Exercise details:
Every line that includes the word "home" needs to be copied from the listing.

Input:
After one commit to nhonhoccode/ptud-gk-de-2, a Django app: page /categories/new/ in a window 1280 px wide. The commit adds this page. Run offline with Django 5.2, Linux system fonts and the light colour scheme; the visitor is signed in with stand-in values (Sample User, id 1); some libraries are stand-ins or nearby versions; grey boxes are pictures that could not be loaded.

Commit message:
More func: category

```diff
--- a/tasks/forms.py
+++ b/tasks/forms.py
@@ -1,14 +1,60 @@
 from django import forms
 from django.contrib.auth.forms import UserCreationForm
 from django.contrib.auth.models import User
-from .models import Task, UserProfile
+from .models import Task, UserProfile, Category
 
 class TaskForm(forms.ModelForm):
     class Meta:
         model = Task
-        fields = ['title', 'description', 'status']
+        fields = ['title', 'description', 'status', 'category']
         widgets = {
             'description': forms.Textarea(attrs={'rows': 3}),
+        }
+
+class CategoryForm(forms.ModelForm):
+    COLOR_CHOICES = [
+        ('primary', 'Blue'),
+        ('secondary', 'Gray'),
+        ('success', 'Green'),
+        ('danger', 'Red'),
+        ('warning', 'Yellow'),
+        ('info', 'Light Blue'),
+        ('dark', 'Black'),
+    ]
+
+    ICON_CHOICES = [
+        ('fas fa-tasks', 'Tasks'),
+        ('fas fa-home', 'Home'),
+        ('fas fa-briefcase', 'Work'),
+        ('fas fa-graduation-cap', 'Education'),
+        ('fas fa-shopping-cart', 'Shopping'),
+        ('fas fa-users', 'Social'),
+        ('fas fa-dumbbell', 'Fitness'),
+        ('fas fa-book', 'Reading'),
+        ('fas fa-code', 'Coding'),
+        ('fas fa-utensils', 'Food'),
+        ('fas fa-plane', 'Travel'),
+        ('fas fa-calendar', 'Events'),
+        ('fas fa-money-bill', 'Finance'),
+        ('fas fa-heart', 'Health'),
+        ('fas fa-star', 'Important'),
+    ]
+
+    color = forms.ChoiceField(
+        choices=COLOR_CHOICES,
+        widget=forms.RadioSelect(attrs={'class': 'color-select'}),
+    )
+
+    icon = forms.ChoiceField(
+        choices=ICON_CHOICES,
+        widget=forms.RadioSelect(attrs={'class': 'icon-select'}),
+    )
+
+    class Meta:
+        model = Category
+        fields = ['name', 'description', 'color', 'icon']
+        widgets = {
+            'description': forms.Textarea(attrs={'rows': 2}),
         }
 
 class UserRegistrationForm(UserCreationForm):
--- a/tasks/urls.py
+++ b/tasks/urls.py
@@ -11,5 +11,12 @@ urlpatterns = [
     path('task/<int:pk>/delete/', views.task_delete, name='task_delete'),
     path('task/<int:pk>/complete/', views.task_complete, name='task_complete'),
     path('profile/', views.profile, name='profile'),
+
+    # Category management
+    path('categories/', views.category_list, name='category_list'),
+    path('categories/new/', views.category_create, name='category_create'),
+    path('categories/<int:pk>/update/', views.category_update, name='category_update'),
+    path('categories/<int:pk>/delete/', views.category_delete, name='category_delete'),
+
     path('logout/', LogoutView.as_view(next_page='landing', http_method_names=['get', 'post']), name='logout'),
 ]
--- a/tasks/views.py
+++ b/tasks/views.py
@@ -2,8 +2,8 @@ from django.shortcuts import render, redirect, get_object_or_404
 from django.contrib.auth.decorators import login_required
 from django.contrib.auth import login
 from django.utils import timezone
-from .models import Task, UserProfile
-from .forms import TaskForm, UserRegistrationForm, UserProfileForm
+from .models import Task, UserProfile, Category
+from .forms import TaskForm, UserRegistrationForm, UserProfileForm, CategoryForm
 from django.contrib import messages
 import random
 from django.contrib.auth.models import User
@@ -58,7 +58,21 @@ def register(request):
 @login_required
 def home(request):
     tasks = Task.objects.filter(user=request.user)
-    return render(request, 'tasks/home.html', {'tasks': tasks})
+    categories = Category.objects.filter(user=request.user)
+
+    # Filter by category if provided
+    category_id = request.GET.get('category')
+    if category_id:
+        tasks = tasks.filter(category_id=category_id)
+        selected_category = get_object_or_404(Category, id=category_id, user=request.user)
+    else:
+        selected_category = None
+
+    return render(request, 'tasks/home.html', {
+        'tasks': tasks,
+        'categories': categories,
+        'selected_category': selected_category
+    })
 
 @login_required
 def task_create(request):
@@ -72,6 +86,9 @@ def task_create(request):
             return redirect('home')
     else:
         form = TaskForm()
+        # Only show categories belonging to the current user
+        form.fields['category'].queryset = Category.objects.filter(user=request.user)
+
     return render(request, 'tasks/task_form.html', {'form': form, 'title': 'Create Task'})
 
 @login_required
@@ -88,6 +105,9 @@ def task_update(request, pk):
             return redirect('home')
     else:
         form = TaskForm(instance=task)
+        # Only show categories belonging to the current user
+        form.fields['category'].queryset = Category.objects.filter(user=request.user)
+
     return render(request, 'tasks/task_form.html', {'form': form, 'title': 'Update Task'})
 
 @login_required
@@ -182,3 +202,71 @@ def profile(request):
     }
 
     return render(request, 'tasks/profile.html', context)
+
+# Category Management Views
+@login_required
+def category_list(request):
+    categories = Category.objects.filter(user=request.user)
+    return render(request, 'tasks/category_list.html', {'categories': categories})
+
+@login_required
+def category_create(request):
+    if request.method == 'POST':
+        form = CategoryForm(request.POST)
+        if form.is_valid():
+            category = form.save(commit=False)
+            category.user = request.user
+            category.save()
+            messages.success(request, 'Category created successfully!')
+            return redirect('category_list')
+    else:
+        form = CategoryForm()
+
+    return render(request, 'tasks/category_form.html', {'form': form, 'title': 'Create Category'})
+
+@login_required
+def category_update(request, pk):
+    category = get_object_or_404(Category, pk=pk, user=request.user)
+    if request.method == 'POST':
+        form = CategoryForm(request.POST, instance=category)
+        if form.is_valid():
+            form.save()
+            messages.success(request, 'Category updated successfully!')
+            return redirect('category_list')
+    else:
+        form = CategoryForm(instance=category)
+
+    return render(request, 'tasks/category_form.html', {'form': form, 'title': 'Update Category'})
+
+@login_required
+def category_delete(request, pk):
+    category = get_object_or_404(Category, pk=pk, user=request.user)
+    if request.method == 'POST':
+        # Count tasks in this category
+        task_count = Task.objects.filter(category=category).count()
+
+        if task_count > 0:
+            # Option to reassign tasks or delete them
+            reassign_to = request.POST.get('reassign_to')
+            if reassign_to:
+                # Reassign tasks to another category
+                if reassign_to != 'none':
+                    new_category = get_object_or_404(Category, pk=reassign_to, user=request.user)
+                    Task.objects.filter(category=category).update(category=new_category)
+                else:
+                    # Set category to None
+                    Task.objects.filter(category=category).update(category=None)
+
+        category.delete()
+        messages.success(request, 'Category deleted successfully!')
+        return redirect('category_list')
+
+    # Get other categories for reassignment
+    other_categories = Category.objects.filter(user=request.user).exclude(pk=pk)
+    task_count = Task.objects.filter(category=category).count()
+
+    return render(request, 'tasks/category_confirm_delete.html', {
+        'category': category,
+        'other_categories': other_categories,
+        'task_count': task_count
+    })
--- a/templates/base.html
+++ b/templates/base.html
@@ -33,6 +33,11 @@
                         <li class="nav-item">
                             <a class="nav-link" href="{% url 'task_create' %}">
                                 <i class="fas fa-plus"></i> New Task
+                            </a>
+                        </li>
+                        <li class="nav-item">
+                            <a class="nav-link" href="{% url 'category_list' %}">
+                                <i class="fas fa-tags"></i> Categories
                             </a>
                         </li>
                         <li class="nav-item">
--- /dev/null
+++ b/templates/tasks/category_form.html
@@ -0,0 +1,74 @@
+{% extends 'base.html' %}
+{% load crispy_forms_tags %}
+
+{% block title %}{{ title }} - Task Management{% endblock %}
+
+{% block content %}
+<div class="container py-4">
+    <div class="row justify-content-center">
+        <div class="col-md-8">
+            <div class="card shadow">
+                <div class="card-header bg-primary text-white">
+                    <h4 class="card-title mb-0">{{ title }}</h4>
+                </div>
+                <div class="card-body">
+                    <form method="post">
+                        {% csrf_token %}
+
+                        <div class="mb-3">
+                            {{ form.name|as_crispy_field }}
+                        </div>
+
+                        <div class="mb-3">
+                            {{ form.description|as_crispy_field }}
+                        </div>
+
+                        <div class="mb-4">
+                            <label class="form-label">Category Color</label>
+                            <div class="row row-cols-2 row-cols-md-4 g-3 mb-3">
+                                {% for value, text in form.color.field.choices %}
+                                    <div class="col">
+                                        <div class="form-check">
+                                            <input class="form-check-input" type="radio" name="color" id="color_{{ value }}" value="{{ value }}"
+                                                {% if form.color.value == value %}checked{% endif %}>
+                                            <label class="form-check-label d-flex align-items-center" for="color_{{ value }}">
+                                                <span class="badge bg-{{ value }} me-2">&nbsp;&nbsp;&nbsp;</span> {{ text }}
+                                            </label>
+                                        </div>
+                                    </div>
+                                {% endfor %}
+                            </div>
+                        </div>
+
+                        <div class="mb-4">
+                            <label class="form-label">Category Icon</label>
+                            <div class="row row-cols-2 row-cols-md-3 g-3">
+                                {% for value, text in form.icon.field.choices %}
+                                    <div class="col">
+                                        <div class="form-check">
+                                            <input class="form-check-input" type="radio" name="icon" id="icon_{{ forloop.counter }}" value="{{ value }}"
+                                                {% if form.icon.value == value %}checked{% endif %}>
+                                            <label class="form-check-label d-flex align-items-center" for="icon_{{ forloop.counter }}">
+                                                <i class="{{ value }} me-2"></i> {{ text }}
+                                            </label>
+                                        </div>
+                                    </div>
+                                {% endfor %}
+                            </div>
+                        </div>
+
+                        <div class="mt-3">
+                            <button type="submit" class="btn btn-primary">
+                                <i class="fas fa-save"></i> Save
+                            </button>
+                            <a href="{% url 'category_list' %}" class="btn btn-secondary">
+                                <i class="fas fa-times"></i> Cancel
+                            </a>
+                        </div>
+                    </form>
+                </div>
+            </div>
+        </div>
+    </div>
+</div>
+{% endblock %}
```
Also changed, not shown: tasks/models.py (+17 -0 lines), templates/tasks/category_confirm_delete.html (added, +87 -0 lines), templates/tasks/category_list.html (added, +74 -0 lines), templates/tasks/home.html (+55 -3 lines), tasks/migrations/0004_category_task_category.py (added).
==
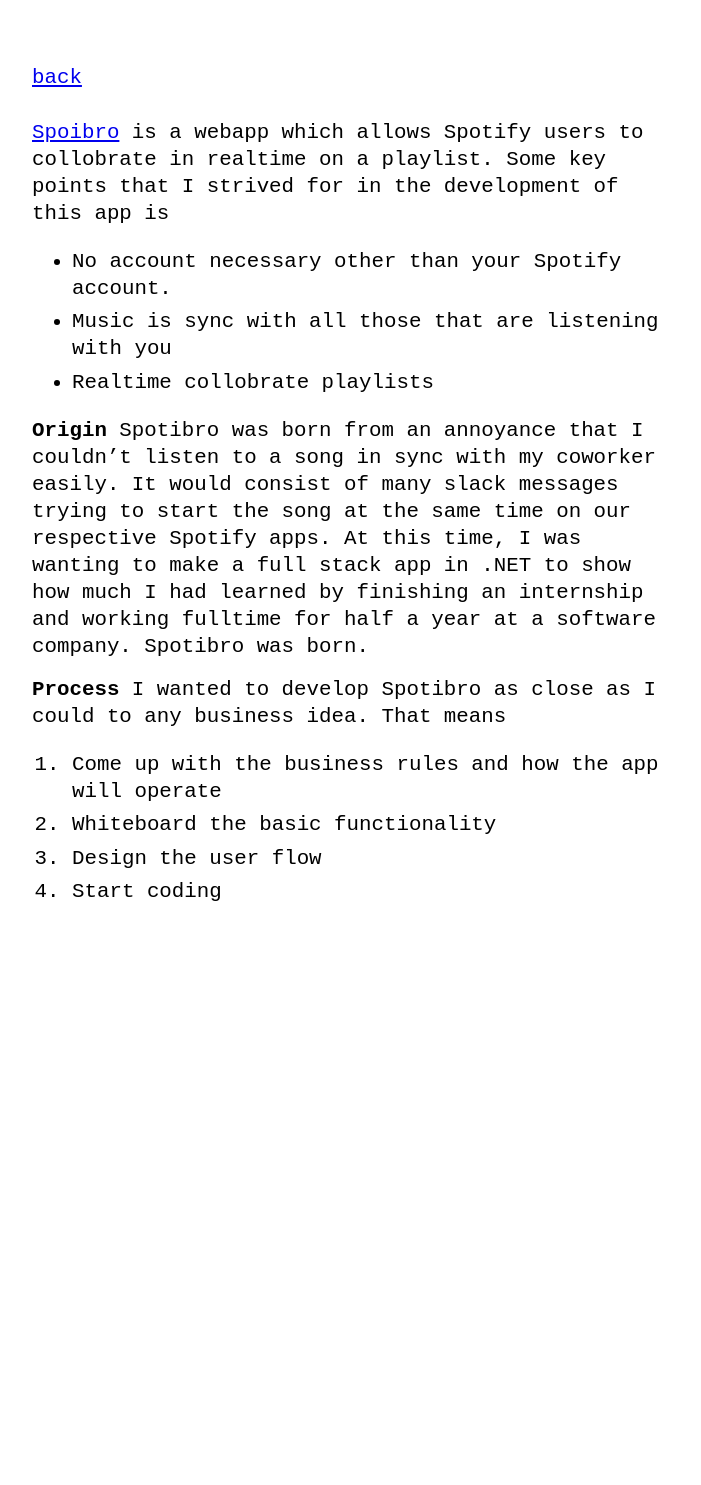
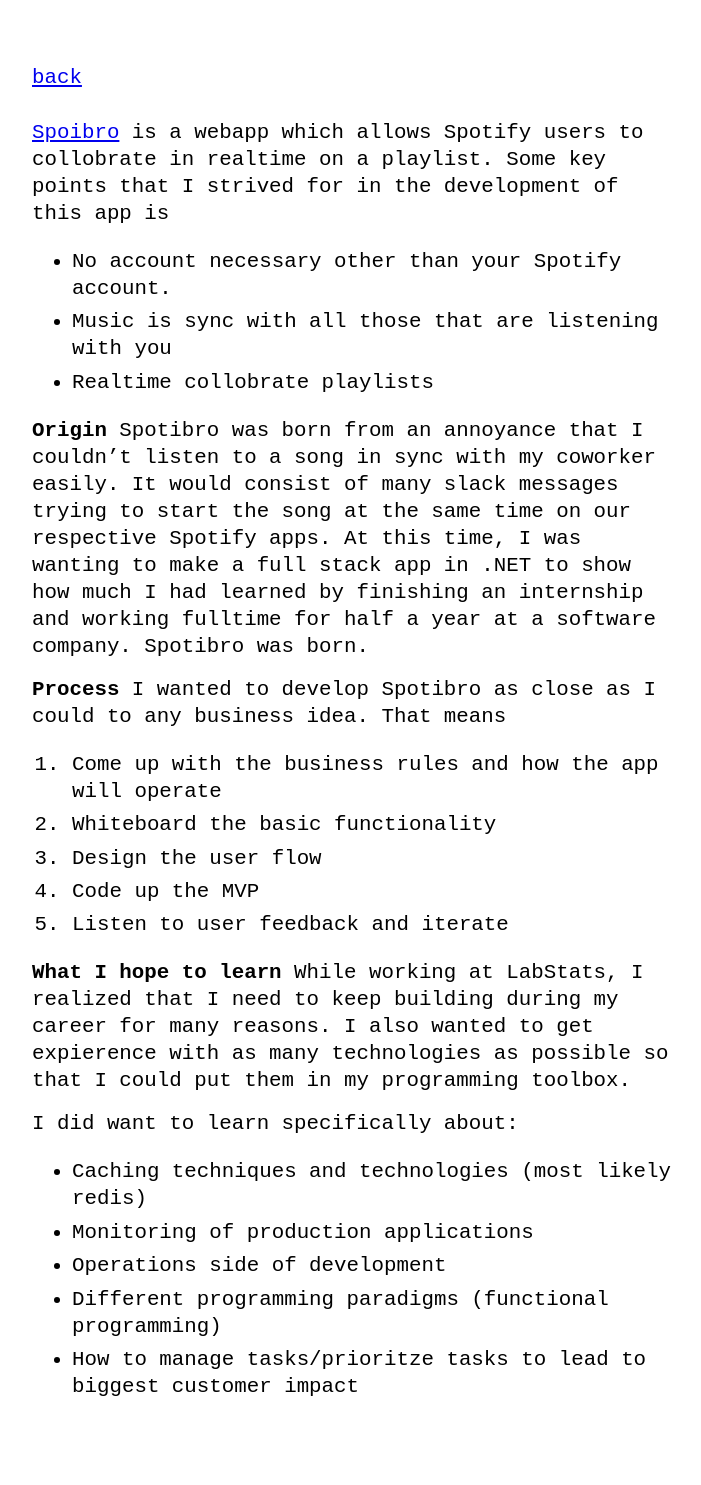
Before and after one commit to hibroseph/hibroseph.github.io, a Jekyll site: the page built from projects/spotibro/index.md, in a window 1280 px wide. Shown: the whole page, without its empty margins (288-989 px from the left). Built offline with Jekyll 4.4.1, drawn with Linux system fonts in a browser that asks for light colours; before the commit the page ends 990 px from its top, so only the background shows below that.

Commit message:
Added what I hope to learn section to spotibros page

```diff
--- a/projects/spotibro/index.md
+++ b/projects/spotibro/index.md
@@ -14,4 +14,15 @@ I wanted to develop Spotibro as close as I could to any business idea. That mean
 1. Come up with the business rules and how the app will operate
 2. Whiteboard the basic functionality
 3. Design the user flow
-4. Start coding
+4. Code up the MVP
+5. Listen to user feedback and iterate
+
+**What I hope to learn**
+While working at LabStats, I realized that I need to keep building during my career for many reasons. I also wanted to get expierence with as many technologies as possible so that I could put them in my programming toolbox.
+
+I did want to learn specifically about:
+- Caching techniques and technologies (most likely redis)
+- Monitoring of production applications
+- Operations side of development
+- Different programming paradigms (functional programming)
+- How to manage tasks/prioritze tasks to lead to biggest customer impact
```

Task response:
+        ('fas fa-home', 'Home'),
 def home(request):
-    return render(request, 'tasks/home.html', {'tasks': tasks})
+    return render(request, 'tasks/home.html', {
             return redirect('home')
             return redirect('home')
Also changed, not shown: tasks/models.py (+17 -0 lines), templates/tasks/category_confirm_delete.html (added, +87 -0 lines), templates/tasks/category_list.html (added, +74 -0 lines), templates/tasks/home.html (+55 -3 lines), tasks/migrations/0004_category_task_category.py (added).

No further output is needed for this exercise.